Friends. Friends are irreplaceable. Find a good one, and tie that person down with hugs and appreciation! My friend Brandon was napped and (mostly) rested for my arrival. We had no major plans and ended up doing very little aside from catching up and chatting. With one exception: after many, many miles traveled with over a year in between, he and I decided to venture over to Dreamland for good ole Alabama BBQ ribs.

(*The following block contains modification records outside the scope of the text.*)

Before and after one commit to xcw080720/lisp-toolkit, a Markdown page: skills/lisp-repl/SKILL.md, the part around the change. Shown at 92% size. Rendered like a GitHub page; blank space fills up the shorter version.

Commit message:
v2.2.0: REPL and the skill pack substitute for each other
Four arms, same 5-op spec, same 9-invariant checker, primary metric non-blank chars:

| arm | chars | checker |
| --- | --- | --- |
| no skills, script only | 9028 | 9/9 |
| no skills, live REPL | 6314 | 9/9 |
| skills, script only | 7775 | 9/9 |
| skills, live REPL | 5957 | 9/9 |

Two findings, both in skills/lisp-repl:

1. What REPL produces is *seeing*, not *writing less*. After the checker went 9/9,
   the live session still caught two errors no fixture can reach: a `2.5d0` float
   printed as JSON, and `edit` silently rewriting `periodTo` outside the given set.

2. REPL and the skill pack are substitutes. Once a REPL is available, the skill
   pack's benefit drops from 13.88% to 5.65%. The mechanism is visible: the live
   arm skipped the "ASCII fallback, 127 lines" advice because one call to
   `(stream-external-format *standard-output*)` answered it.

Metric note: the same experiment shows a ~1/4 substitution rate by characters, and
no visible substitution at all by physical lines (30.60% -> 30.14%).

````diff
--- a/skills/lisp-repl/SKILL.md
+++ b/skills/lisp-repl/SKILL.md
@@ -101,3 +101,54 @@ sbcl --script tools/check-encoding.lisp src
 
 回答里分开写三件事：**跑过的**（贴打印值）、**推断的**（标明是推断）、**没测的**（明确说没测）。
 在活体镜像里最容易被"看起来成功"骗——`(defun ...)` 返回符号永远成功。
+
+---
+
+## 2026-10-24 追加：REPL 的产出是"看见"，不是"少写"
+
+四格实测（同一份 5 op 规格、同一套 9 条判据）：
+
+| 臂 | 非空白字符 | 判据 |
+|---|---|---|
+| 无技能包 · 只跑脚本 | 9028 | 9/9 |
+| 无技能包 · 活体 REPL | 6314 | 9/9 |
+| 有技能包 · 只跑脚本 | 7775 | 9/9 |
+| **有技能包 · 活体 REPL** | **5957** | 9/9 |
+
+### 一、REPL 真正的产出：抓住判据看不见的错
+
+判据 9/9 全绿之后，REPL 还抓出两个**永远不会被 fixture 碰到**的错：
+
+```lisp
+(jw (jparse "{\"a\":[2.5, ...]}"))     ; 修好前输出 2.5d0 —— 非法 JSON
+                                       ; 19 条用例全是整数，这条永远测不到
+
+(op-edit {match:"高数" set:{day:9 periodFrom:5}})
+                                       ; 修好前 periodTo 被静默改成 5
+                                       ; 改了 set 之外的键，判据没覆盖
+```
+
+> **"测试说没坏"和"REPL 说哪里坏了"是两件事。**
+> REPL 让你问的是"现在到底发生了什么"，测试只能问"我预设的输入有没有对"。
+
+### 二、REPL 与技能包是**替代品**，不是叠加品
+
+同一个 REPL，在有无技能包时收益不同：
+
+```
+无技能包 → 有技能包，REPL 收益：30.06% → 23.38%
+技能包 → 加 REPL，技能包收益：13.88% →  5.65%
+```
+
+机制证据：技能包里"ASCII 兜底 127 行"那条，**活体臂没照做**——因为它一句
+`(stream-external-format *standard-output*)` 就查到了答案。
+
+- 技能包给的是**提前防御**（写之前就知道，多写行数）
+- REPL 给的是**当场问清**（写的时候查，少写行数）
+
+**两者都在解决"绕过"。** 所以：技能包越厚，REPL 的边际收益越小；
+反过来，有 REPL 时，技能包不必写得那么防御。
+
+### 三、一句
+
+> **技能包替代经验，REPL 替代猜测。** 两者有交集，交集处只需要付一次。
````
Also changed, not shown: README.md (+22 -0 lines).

God have I missed Dreamland. The ribs are huge, smokey, and covered in a delicious sauce with the perfect balance of heat, sweet, and tang. I had mentioned it to a few of my northern friends, but one of the big draws for Dreamland is the fresh white bread and BBQ sauce they serve you before the meal (in much the same way a Mexican restaurant serves you chips and salsa). Yeah, it is weird, and I was a little alarmed by the notion the first time I sat down at a Dreamland, but god damn is it a wonderful way to begin a meal (and stretch out your dollars a bit more). Between the good food, comradery, and some Waffle House the next day, I went home with spirits uplifted. Sure, now that I am back home again, I am still four hours away from some of my closest friends in northern Alabama, but that’s a lot better than ten!
Thus far, home life has been okay. It’s certainly terrible in a lot of ways, but there are things I am especially thankful for. For instance, my mother still has her wits about her. Despite being physically unable to be the person she was before, mentally, she is still present and still my friend and mother. I’ve driven her to a couple of radiation treatments as of writing this, so we had a chance to bond. Other than some other issues, things are alright. Now that I am officially moved into a newly renovated room (which is only missing a bed), I have blogging again to keep my own wits about me.